Good news! The Red Lion restaurant made it through the great deluge of 2013.
“People don’t realize it, but we’re 50 feet above Boulder Creek,” owner Chris Mueller told me. As a result, the 50-year-old restaurant in Boulder Canyon is safe and dry. It was closed, however, for nearly a month because Boulder Canyon didn’t open until Oct. 7.
As for Boulder and CU, they’re standing tall but soggy. I spent a couple days driving around Boulder trying to size up just what happened after Mom Nature dumped 18 inches of rain on the city from Sept. 9-16.
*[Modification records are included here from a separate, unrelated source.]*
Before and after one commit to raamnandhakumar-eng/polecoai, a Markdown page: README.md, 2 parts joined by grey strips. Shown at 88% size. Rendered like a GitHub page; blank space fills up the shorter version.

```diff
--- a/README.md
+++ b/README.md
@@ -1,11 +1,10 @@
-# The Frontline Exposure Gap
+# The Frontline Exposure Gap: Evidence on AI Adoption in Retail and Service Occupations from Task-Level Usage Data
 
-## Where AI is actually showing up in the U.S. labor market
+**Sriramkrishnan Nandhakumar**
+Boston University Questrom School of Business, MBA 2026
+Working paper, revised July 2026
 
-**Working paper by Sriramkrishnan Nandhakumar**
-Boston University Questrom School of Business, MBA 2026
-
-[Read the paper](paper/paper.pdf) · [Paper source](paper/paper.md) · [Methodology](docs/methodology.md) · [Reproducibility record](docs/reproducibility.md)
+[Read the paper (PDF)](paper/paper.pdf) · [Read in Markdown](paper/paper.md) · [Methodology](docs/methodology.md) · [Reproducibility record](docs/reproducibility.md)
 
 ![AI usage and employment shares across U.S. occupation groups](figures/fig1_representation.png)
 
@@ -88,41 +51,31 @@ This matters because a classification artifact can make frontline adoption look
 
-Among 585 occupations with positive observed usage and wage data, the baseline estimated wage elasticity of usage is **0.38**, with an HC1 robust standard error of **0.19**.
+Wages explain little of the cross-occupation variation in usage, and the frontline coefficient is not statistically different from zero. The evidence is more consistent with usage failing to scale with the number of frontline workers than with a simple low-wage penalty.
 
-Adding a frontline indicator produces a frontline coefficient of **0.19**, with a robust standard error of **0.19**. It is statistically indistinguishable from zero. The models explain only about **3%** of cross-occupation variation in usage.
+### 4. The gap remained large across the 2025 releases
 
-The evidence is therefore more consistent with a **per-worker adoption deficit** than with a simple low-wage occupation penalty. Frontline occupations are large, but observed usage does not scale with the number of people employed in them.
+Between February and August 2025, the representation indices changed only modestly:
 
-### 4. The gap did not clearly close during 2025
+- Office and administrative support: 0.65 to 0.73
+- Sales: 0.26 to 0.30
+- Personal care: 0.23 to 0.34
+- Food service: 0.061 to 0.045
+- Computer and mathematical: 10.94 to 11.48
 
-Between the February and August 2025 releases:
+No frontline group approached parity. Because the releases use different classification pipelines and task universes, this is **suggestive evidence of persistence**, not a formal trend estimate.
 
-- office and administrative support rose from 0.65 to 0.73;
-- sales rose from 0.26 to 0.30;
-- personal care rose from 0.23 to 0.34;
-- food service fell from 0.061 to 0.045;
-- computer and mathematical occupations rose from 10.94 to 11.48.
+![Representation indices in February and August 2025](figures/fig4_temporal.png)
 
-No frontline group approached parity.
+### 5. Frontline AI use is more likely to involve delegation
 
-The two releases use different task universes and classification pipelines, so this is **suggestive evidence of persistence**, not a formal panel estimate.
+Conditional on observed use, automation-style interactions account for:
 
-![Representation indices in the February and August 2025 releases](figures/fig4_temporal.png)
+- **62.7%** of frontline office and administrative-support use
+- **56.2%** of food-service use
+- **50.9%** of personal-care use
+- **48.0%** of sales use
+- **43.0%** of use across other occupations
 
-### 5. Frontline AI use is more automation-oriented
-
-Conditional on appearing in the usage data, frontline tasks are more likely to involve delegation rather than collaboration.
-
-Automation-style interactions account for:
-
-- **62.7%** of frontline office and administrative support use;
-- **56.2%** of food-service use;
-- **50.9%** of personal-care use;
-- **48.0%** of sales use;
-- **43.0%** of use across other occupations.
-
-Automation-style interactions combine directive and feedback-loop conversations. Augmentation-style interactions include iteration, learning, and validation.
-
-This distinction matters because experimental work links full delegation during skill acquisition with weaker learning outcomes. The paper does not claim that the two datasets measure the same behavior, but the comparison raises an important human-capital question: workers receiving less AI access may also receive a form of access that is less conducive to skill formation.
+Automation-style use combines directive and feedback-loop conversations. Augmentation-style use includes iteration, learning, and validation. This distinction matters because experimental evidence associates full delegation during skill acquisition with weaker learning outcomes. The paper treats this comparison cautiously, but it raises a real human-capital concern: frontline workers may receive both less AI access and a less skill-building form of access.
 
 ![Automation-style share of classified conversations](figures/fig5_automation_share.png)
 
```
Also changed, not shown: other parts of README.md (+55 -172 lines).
It was a hell of a flood but not the flood Boulder had been expecting. Boulder has always assumed that “the big one” would be a “100-year” or worse flood on Boulder Creek. A “100-year” flood is a flood that has a 1 percent chance of happening in any given year. In a “100-year” flood Boulder Creek would flow at 11,500 cubic feet per second (cfs).
The peak flow during this year’s flood was 5,300 cfs, which is a “25-year” flood by Boulder Creek standards.
There was some flooding near the creek’s banks, but Pearl Street and downtown Boulder dodged the bullet.
The real flooding was caused by the small creeks. Gregory Gulch, Bear Creek in south Boulder and Four Mile Canyon Creek in north Boulder jumped their banks big time. Their flooding probably was up to the 100-year-flood level or more.
In addition, the pounding rain that soaked Boulder for hours cascaded down streets and into hundreds of homes, often in particularly obnoxious ways. Water got into the city’s sanitary sewers and flooded into homes from drains and toilets.
A guy living around 8th and College told me his toilet gushed for three hours and left 18 inches of water in his basement.
But the damage was hit and miss. I found CU-Boulder 2001 Nobel laureate Eric Cornell and his wife and daughters clearing sand off their sidewalk and parking strip. They were lucky. They live close to Gregory Gulch but hardly any water got in the house.
I only saw one building that was destroyed — an office building at 100 Arapahoe that housed Talmey-Drake Research & Strategy, a polling company founded by former CU student body president Paul Talmey (A&S’67, MBA’78). A landslide swept down Flagstaff and collapsed it.
As for CU. About 25 percent of campus buildings had minor flooding; almost everything was open for business in less than a week. Compared to the devastation in Jamestown and Lyons, Boulder and CU were incredibly lucky. This time.
Photography by Peter Burke